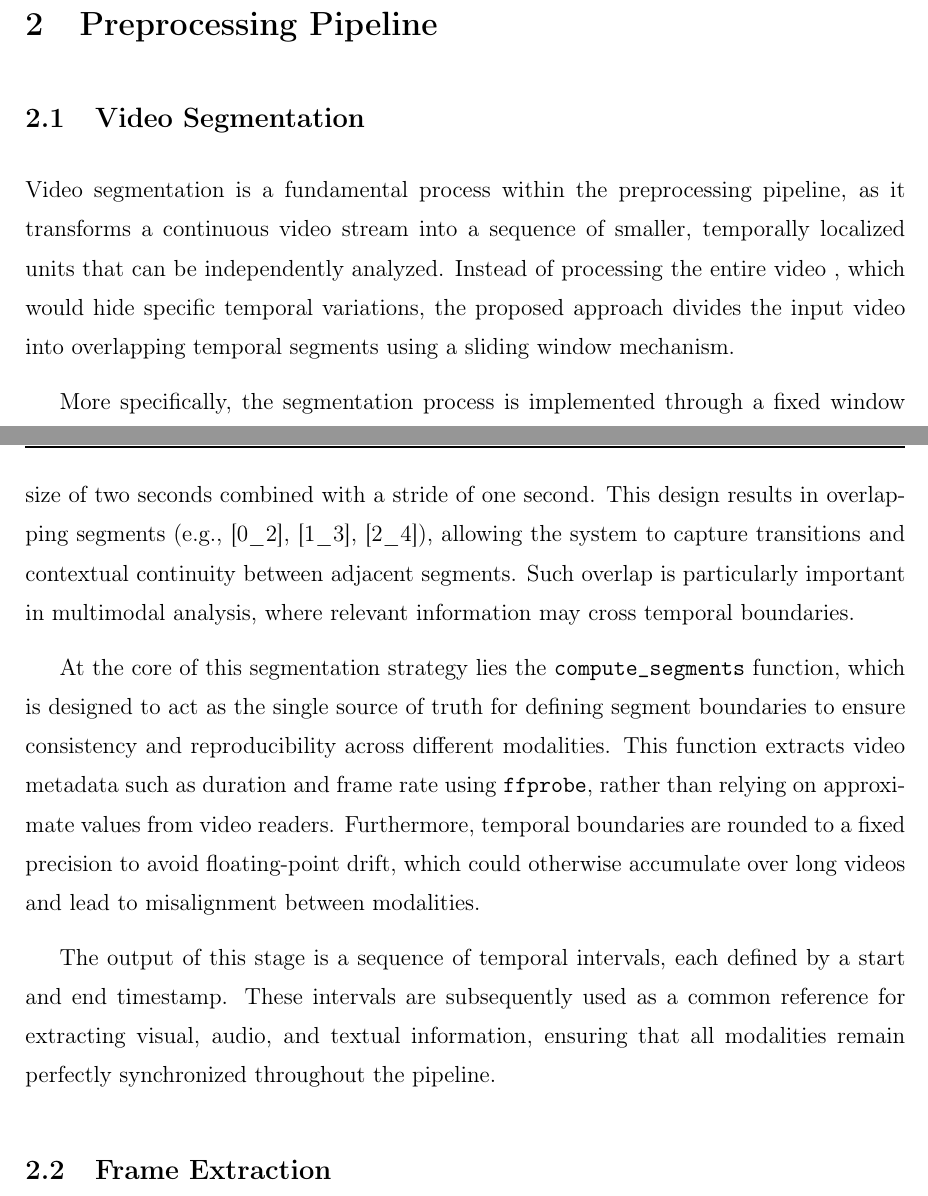
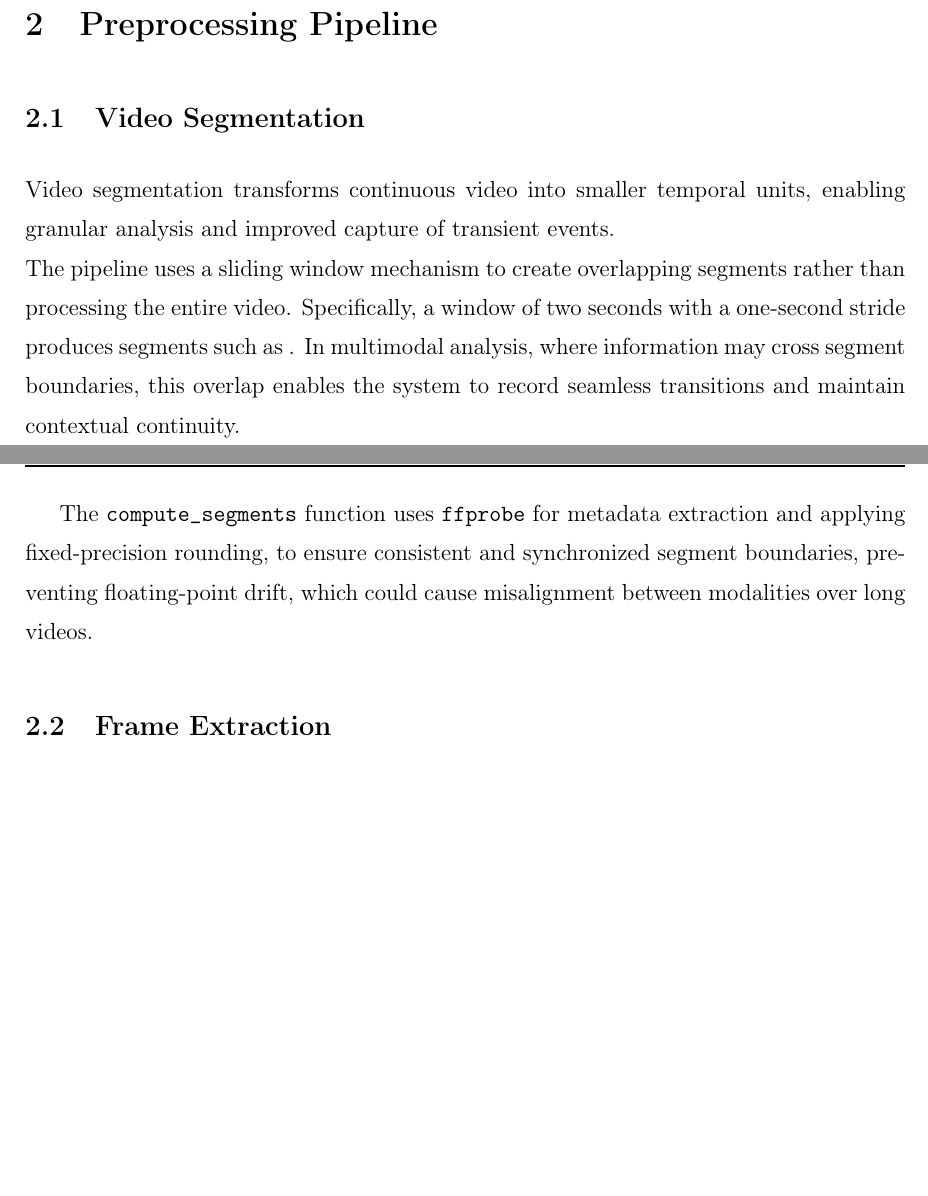
Before and after one commit to BenAmorHanine/multimodal-short-formats-generation, a LaTeX thesis (REPORT/Report.tex): two parts of pages 36 and 37 of 45, joined at a grey line, cut so that both start at the same text, the shorter picture padded with empty space. Compiled offline with pdfLaTeX.

Commit message:
report: video segmentation

```diff
--- a/REPORT/Report.tex
+++ b/REPORT/Report.tex
@@ -845,13 +845,12 @@ The following chapter translates this grounding into a concrete pipeline design.
 
 \subsection{Video Segmentation} %nermine
 
-Video segmentation is a fundamental process within the preprocessing pipeline, as it transforms a continuous video stream into a sequence of smaller, temporally localized units that can be independently analyzed. Instead of processing the entire video , which would hide specific temporal variations, the proposed approach divides the input video into overlapping temporal segments using a sliding window mechanism.
+Video segmentation transforms continuous video into smaller temporal units, enabling granular analysis and improved capture of transient events.
+\\The pipeline uses a sliding window mechanism to create overlapping segments rather than processing the entire video.
+Specifically, a window of two seconds with a one-second stride produces segments such as . In multimodal analysis, where information may cross segment boundaries, this overlap enables the system to record seamless transitions and maintain contextual continuity.
 
-More specifically, the segmentation process is implemented through a fixed window size of two seconds combined with a stride of one second. This design results in overlapping segments (e.g., [0\_2], [1\_3], [2\_4]), allowing the system to capture transitions and contextual continuity between adjacent segments. Such overlap is particularly important in multimodal analysis, where relevant information may cross temporal boundaries.
+The \texttt{compute\_segments} function uses \texttt{ffprobe} for metadata extraction and applying fixed-precision rounding, to ensure consistent and synchronized segment boundaries, preventing floating-point drift, which could cause misalignment between modalities over long videos.
 
-At the core of this segmentation strategy lies the \texttt{compute\_segments} function, which is designed to act as the single source of truth for defining segment boundaries to ensure consistency and reproducibility across different modalities. This function extracts video metadata such as duration and frame rate using \texttt{ffprobe}, rather than relying on approximate values from video readers. Furthermore, temporal boundaries are rounded to a fixed precision to avoid floating-point drift, which could otherwise accumulate over long videos and lead to misalignment between modalities.
-
-The output of this stage is a sequence of temporal intervals, each defined by a start and end timestamp. These intervals are subsequently used as a common reference for extracting visual, audio, and textual information, ensuring that all modalities remain perfectly synchronized throughout the pipeline.
 \subsection{Frame Extraction}%nermine
 
 Frame extraction is responsible for converting each temporal video segment into a set of representative visual samples. Each segment must be discretized into a set number of frames because deep learning models like ImageBind work with static images rather than continuous video streams.
```
Also changed, not shown: REPORT/Report.pdf, REPORT/Report.tex (4 more changed lines).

[The problem] Would you give the number of lines in this listing that include "capture"? Only the number, please.

[Your solution] 2